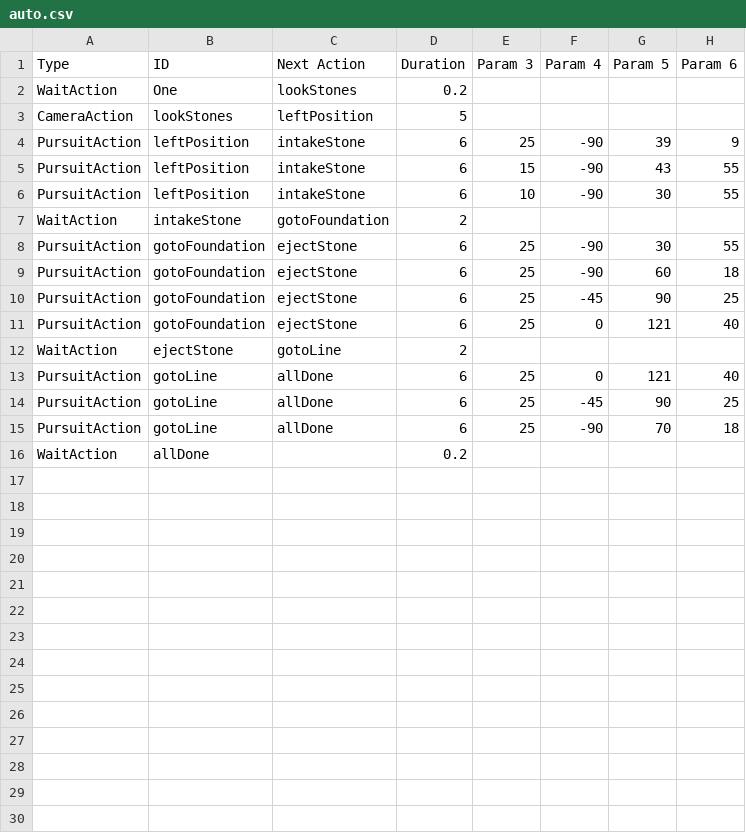
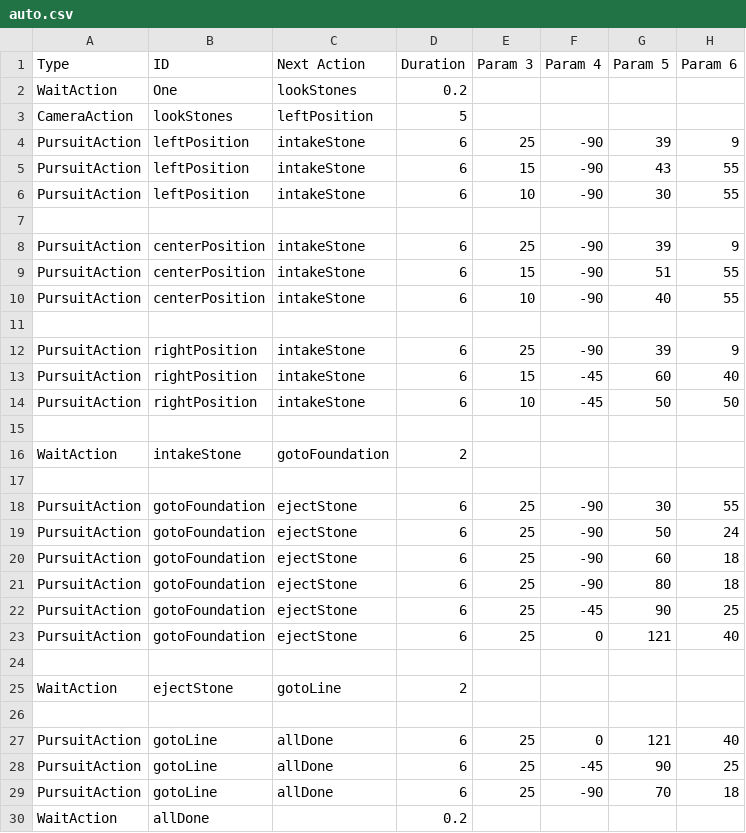
Before and after one commit to TaisharTexas/SkyStone_8668, a CSV file: TeamCode/src/auto.csv, drawn as a sheet; the diff names each change by its address in the sheet, - before the commit and + after, or states it on an @@ line.

Commit message:
Updated auto.csv file with a notional set of autonomous actions.

```diff
--- a/TeamCode/src/auto.csv
+++ b/TeamCode/src/auto.csv
+row 7: (empty)
+row 8: PursuitAction | centerPosition | intakeStone | 6 | 25 | -90 | 39 | 9
+row 9: PursuitAction | centerPosition | intakeStone | 6 | 15 | -90 | 51 | 55
+row 10: PursuitAction | centerPosition | intakeStone | 6 | 10 | -90 | 40 | 55
+row 11: (empty)
+row 12: PursuitAction | rightPosition | intakeStone | 6 | 25 | -90 | 39 | 9
+row 13: PursuitAction | rightPosition | intakeStone | 6 | 15 | -45 | 60 | 40
+row 14: PursuitAction | rightPosition | intakeStone | 6 | 10 | -45 | 50 | 50
+row 15: (empty)
+row 17: (empty)
+row 19: PursuitAction | gotoFoundation | ejectStone | 6 | 25 | -90 | 50 | 24
+row 21: PursuitAction | gotoFoundation | ejectStone | 6 | 25 | -90 | 80 | 18
+row 24: (empty)
+row 26: (empty)
```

________________________________________

• **WHAT TO WORK ON**
Copy every line in the data above that has the string "PursuitAction" in it.

• **ANSWER SECTION**
+row 8: PursuitAction | centerPosition | intakeStone | 6 | 25 | -90 | 39 | 9
+row 9: PursuitAction | centerPosition | intakeStone | 6 | 15 | -90 | 51 | 55
+row 10: PursuitAction | centerPosition | intakeStone | 6 | 10 | -90 | 40 | 55
+row 12: PursuitAction | rightPosition | intakeStone | 6 | 25 | -90 | 39 | 9
+row 13: PursuitAction | rightPosition | intakeStone | 6 | 15 | -45 | 60 | 40
+row 14: PursuitAction | rightPosition | intakeStone | 6 | 10 | -45 | 50 | 50
+row 19: PursuitAction | gotoFoundation | ejectStone | 6 | 25 | -90 | 50 | 24
+row 21: PursuitAction | gotoFoundation | ejectStone | 6 | 25 | -90 | 80 | 18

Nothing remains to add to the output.